# Try it:
Gather all lines with "实现深度个性化" from the records.

======== Records shown

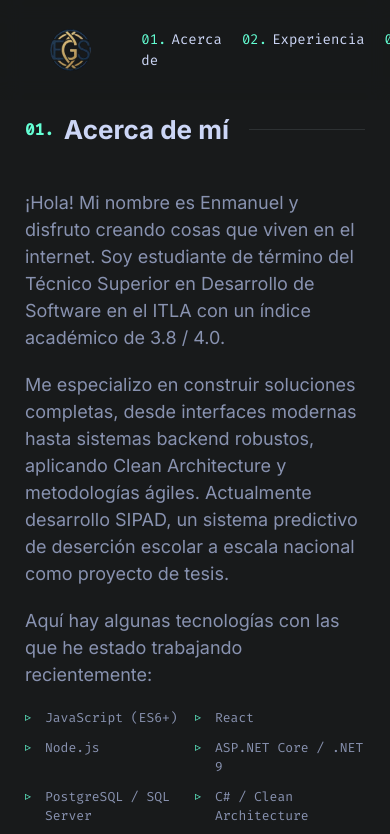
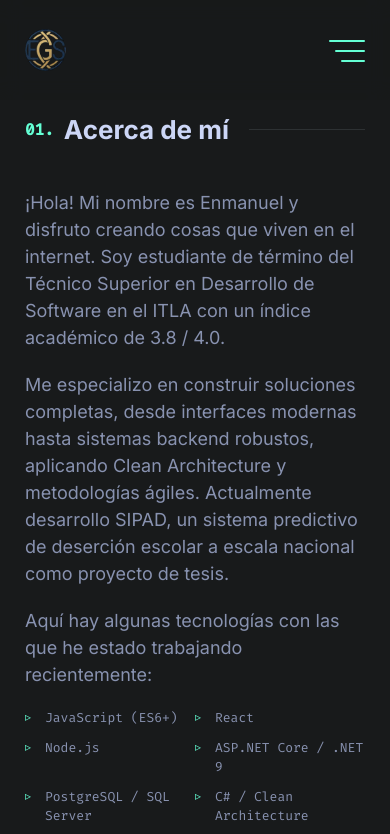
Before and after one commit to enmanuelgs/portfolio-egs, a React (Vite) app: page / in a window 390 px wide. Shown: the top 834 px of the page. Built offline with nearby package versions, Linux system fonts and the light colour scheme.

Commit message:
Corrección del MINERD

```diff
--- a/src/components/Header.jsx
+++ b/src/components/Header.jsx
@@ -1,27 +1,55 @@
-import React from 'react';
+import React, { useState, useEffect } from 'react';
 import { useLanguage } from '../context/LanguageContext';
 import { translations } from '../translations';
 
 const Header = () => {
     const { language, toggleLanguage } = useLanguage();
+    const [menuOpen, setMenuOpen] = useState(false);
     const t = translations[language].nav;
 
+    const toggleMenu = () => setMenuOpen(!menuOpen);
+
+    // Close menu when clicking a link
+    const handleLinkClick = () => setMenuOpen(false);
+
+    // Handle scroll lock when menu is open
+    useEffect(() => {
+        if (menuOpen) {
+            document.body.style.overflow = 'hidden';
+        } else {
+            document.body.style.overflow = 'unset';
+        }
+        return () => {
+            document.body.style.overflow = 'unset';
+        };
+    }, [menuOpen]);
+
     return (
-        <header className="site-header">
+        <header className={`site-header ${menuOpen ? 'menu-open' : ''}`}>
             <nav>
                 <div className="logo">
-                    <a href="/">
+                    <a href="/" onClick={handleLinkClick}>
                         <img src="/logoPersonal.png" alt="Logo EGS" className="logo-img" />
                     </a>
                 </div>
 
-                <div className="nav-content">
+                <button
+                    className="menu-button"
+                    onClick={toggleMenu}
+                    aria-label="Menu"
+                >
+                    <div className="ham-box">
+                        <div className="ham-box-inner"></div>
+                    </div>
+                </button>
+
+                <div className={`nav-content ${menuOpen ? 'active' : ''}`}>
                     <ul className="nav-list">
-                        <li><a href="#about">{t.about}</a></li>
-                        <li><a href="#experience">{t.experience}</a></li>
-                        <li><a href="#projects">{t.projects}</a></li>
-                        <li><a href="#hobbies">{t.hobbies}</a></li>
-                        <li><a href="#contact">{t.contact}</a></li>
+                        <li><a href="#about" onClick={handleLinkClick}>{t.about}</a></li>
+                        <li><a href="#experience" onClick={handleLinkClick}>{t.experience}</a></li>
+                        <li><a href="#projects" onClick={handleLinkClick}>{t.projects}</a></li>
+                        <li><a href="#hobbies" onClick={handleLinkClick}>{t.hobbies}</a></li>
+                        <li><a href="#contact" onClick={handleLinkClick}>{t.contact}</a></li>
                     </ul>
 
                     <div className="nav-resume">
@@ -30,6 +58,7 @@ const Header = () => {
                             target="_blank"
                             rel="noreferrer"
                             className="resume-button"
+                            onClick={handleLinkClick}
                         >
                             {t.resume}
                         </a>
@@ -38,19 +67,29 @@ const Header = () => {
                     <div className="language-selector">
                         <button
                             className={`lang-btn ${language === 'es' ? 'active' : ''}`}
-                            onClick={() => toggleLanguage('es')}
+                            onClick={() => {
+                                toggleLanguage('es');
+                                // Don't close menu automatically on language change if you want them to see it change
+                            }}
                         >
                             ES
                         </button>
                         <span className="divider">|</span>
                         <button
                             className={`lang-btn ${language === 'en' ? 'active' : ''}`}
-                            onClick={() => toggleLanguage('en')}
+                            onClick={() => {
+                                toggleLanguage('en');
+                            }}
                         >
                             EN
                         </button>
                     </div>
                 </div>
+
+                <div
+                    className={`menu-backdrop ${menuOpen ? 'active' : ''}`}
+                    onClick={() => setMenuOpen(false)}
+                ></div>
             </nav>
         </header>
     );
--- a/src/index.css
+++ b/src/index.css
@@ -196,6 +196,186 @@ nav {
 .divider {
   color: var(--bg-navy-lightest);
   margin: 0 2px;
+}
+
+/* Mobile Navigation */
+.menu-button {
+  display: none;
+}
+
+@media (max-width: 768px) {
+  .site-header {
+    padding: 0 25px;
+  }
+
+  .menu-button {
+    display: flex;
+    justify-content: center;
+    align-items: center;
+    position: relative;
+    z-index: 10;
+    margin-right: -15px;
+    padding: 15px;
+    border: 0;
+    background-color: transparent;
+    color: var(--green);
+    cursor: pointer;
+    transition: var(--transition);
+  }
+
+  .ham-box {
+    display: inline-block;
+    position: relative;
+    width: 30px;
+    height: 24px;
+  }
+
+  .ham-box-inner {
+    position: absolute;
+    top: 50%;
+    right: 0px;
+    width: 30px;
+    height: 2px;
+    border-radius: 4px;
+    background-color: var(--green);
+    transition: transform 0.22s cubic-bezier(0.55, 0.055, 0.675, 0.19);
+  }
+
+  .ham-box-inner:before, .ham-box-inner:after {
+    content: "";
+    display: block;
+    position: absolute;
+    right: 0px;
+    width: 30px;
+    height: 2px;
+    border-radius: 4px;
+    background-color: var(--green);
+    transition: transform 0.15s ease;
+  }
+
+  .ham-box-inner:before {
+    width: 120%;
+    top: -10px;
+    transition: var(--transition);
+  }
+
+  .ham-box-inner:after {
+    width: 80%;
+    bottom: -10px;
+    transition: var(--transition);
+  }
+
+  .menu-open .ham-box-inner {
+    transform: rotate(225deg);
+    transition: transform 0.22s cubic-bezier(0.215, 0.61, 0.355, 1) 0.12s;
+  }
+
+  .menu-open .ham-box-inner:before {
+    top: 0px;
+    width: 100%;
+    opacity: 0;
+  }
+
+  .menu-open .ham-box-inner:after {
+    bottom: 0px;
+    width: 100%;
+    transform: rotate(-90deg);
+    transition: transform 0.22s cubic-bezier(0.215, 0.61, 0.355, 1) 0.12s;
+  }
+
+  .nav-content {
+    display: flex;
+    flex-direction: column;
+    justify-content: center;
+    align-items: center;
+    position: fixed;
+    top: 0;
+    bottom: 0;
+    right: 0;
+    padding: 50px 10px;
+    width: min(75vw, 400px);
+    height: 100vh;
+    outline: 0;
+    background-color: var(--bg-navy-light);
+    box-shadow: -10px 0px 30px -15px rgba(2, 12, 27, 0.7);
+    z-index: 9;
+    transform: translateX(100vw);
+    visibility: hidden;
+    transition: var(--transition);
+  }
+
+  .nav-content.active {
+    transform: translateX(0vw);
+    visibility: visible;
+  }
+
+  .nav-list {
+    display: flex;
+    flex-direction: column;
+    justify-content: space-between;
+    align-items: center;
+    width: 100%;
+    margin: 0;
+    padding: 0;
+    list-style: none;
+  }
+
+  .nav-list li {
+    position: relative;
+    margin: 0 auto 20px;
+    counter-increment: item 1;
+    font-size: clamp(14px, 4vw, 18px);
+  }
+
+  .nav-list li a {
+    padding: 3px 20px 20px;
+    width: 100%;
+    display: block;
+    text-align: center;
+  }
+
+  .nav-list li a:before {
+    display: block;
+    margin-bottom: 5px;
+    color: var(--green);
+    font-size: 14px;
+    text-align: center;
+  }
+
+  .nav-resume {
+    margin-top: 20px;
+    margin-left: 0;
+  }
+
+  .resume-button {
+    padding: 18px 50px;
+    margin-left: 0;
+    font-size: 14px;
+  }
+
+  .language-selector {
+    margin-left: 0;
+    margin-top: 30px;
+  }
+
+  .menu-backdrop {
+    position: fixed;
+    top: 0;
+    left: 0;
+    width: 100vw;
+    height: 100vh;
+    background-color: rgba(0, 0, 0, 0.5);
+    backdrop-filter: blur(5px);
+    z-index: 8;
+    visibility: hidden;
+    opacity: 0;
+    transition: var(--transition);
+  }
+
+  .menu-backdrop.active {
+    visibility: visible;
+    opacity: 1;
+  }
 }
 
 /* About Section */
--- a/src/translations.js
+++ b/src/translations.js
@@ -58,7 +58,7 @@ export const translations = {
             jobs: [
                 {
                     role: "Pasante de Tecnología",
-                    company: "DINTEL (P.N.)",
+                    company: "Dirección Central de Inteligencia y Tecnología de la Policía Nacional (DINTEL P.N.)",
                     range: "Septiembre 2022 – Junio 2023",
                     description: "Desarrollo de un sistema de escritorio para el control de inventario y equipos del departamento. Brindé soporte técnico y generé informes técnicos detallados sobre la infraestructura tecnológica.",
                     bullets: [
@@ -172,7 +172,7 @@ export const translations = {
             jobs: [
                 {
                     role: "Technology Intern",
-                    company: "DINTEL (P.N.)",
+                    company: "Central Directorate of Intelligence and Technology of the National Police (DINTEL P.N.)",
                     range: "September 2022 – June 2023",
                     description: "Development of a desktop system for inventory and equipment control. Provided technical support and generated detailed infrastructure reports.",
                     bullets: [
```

================
======== Records shown

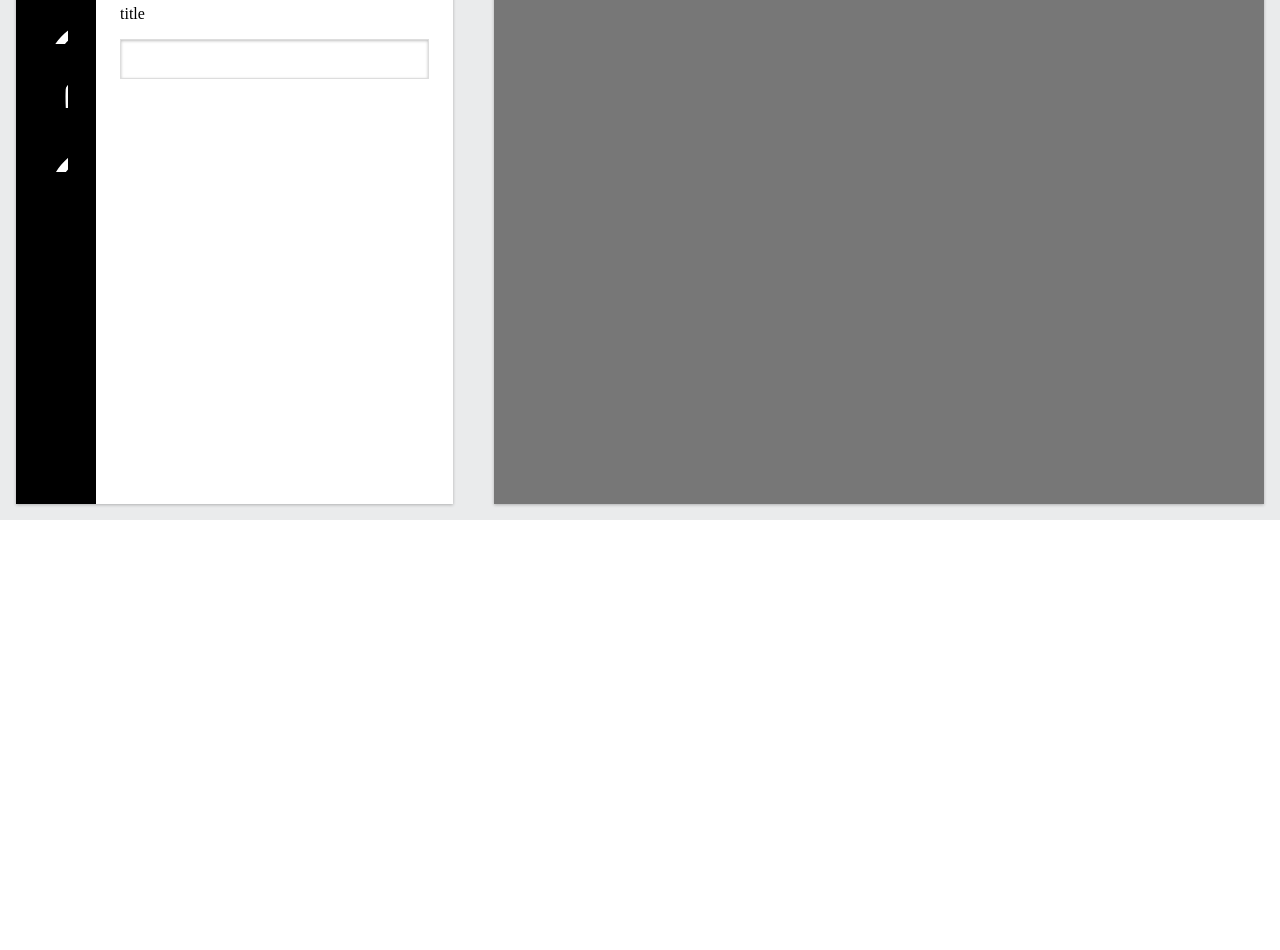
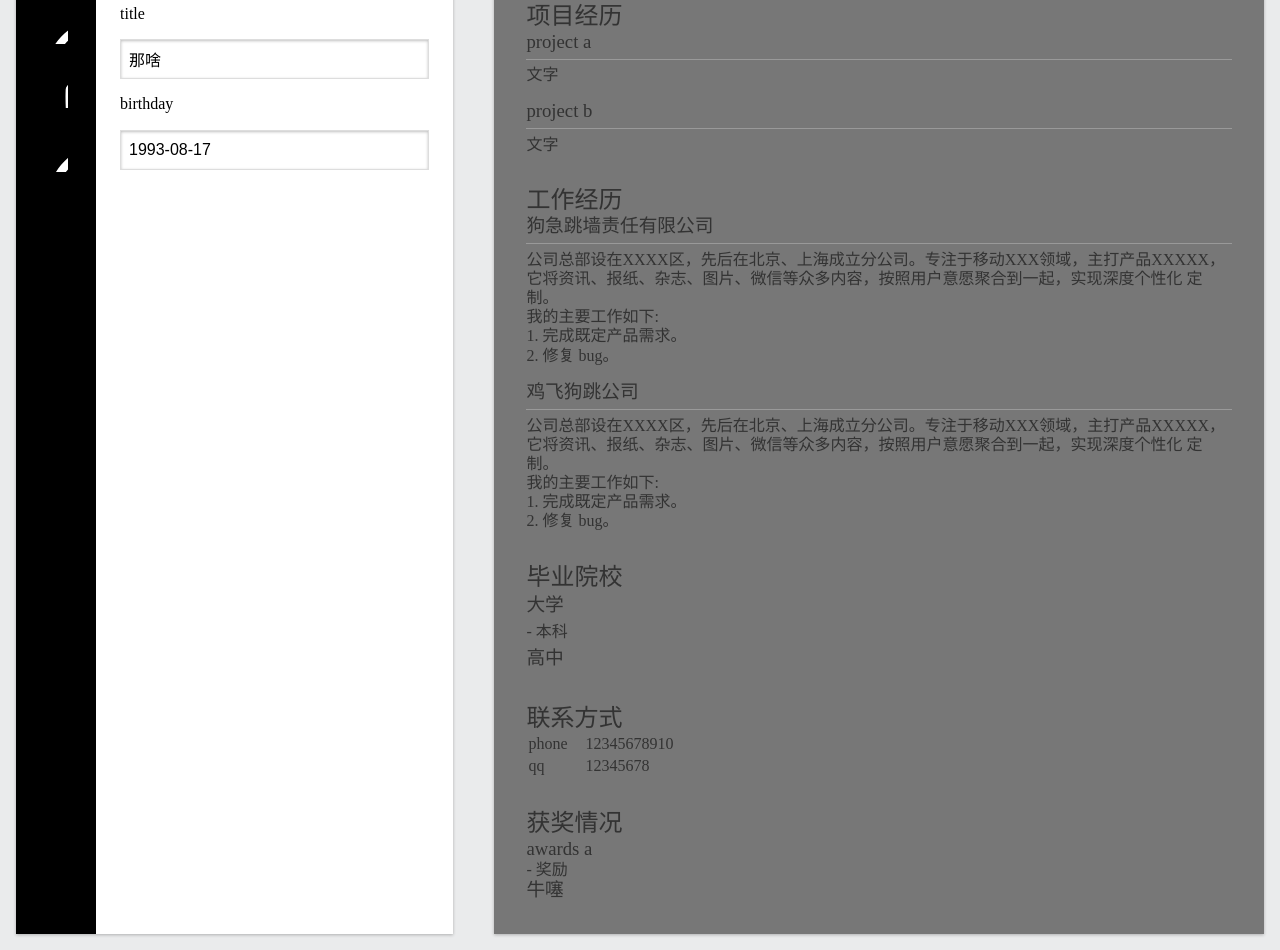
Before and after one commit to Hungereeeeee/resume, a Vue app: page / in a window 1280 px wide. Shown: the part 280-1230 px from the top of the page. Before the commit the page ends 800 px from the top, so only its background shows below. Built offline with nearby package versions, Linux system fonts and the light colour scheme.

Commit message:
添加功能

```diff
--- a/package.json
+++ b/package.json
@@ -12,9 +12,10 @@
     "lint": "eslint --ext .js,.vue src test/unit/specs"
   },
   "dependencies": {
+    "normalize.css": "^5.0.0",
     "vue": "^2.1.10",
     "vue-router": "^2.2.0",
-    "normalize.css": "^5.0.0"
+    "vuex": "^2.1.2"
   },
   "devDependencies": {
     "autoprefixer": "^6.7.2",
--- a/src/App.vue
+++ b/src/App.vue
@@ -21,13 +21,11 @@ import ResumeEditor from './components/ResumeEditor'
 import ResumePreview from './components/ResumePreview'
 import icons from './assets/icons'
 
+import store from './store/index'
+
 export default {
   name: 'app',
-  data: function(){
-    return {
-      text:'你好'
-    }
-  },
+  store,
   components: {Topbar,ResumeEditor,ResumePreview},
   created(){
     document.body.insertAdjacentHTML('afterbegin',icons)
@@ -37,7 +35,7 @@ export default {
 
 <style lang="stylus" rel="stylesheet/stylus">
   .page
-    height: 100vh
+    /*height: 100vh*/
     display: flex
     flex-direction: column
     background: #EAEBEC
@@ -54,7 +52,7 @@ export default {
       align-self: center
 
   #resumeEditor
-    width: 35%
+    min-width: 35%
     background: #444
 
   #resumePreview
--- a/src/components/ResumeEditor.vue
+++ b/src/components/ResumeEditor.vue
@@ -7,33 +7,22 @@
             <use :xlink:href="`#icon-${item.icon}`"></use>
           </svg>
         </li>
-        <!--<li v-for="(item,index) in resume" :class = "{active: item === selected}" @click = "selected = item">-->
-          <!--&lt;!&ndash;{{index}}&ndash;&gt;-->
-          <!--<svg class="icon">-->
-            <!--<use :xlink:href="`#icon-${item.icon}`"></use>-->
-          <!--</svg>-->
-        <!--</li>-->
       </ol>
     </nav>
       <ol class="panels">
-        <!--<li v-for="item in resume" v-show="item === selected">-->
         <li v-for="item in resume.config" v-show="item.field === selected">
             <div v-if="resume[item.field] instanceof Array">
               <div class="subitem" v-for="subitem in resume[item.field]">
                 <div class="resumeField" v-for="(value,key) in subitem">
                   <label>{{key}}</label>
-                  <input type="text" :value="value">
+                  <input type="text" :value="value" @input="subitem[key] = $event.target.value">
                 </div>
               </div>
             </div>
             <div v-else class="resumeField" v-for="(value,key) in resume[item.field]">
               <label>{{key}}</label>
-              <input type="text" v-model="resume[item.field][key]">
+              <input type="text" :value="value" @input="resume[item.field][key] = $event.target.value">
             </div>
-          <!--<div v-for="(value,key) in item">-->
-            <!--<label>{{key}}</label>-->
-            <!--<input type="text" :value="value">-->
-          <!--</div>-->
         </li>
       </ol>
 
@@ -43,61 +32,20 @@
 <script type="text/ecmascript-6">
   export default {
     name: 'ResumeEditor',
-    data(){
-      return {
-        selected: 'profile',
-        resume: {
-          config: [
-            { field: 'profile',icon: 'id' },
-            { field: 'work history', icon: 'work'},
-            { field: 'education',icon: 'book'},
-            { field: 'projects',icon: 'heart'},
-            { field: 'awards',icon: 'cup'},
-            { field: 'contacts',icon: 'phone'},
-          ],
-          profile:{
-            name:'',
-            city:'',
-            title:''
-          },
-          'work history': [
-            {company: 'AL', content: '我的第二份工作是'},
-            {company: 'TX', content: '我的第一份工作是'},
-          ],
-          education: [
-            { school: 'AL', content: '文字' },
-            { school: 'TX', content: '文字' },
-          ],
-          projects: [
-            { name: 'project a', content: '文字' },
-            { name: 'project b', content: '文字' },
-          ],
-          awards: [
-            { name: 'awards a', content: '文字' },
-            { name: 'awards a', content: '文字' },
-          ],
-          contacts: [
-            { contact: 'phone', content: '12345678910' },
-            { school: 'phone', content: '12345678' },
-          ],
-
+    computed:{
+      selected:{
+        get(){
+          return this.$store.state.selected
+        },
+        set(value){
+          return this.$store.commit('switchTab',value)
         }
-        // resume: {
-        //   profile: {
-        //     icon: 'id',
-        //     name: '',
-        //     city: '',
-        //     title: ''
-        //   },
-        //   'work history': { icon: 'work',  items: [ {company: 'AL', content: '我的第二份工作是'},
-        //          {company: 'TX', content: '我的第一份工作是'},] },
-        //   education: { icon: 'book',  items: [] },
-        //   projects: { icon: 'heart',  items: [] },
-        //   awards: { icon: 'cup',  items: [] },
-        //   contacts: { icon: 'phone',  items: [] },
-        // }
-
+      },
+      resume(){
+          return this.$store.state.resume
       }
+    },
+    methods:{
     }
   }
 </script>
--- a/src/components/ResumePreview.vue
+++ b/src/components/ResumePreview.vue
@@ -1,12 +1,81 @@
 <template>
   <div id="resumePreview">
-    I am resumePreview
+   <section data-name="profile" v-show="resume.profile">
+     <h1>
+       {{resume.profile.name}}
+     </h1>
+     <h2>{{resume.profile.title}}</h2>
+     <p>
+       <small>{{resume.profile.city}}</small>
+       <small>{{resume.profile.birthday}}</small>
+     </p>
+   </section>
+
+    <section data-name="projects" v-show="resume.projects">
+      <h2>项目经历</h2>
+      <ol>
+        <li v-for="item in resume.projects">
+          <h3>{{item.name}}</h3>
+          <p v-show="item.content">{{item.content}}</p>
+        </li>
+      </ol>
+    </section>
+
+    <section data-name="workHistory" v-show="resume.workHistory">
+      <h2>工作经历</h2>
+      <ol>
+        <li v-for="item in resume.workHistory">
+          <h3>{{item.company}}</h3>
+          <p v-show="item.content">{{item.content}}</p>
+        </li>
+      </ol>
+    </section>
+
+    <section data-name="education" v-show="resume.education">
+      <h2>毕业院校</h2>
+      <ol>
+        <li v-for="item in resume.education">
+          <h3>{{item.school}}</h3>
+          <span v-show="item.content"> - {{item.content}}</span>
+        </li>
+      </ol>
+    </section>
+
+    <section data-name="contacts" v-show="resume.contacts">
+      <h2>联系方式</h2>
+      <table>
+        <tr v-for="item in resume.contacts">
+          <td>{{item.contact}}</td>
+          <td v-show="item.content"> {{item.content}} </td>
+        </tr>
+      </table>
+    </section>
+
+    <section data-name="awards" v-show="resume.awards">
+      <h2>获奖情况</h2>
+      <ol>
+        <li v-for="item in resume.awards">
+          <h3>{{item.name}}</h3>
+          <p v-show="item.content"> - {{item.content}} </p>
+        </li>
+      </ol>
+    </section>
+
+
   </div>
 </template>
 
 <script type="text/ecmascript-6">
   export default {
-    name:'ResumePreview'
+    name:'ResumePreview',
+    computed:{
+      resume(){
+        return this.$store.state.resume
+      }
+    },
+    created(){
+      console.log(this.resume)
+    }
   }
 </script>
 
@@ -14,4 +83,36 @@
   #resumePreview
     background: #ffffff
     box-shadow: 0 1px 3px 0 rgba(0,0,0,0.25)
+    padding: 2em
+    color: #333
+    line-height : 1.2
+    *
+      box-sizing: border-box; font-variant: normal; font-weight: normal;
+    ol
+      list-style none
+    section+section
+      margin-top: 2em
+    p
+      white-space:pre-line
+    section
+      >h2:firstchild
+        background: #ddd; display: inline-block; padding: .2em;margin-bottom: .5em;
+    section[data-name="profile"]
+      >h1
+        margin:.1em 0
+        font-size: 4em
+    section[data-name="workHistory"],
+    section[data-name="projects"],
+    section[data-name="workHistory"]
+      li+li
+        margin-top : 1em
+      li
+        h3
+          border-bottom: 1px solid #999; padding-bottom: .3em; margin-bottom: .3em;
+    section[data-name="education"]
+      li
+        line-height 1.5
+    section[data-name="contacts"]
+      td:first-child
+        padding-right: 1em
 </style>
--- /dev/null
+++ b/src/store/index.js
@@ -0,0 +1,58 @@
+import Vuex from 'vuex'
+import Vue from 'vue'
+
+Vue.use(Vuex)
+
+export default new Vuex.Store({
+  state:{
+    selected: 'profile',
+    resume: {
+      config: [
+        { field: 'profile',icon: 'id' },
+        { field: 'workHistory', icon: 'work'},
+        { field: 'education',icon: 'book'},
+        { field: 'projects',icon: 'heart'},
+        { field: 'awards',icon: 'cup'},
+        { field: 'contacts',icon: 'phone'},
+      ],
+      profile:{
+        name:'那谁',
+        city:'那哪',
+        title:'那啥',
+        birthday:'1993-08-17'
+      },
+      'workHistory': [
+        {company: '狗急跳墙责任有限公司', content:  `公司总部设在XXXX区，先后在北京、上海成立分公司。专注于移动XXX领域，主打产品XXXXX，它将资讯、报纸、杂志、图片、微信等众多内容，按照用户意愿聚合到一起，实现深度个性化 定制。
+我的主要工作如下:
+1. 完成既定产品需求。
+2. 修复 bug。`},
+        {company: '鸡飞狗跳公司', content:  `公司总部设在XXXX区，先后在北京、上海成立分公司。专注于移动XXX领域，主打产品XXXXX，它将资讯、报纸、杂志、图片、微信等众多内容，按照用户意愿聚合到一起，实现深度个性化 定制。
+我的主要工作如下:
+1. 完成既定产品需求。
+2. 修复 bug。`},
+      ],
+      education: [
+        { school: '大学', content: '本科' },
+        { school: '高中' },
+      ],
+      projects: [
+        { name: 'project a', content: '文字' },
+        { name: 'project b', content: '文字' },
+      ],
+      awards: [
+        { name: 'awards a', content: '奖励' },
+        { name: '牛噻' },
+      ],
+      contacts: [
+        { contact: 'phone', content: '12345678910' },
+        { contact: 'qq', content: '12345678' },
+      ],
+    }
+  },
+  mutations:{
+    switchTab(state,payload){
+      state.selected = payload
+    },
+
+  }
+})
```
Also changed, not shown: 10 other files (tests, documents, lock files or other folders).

================

# Response box:
+        {company: '狗急跳墙责任有限公司', content:  `公司总部设在XXXX区，先后在北京、上海成立分公司。专注于移动XXX领域，主打产品XXXXX，它将资讯、报纸、杂志、图片、微信等众多内容，按照用户意愿聚合到一起，实现深度个性化 定制。
+        {company: '鸡飞狗跳公司', content:  `公司总部设在XXXX区，先后在北京、上海成立分公司。专注于移动XXX领域，主打产品XXXXX，它将资讯、报纸、杂志、图片、微信等众多内容，按照用户意愿聚合到一起，实现深度个性化 定制。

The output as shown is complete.